Tonna had justified the money transfers, saying they were repayments for a loan from Schembri while he (Tonna) was going through a marital separation. Caruana Galizia, however, had alleged that the money was in fact a kickback to Schembri on the sale of Maltese citizenship to three Russian nationals.

Muscat, however, told the inquiry that, while the transfers raised red flags, there was insufficient evidence of a crime having been committed.

The inquiry also heard the testimony of superintendent Ray Aquilina, also from the ECU, who said that Caruana Galizia’s reporting on corruption had formed the basis of some police investigations.

Amongst these was the ongoing investigation into Opposition leader Adrian Delia, based on claims by Caruana Galizia that he had made money from a prostitution racket in the UK.

The public inquiry will continue on 12 February, with journalists Caroline Muscat and Monique Agius expected to take the witness stand.
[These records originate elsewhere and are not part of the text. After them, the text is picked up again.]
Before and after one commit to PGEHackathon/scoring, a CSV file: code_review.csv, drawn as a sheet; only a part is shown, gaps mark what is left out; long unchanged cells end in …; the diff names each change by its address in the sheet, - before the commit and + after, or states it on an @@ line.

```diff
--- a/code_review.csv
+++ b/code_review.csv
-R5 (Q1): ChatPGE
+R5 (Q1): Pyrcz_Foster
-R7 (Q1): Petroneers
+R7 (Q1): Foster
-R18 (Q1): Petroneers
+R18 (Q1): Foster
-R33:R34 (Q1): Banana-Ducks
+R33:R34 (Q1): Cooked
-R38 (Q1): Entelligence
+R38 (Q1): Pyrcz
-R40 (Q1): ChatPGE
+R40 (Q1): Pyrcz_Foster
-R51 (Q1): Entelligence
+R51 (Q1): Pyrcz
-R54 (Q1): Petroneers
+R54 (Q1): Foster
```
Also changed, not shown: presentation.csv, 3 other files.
The public inquiry will have to determine whether any wrongful action or omission by or within any State entity could have facilitated the assassination of Caruana Galizia or failed to prevent it, particularly whether the State knew or should have known of risks to the journalist’s life “at the time” of her murder.

It must also consider whether the State not only knew of, but “caused” risks to Caruana Galizia’s life.

Although its terms of reference allow for restrictions on the publication of the inquiry's report, it specifies that the board must provide the family with the opportunity to read the full report, including the redacted parts, without being granted copies of the text underlying any redactions. The family are also prohibited from divulging the redacted content.

The public inquiry's board is chaired by retired Judge Michael Mallia and also composed of former Chief Justice Joseph Said Pullicino and Judge Abigail Lofaro.

The inquiry board is bound to presenting the inquiry report, once it is completed, to the Prime Minister and Attorney General, to notify the public that the inquiry has been concluded and presented to the Prime Minister, and, most notably, to publish the report within eight working days from when it is delivered to the Prime Minister.

The Prime Minister has to table the report in Parliament within five days of receiving it.

The inquiry must be completed within nine months.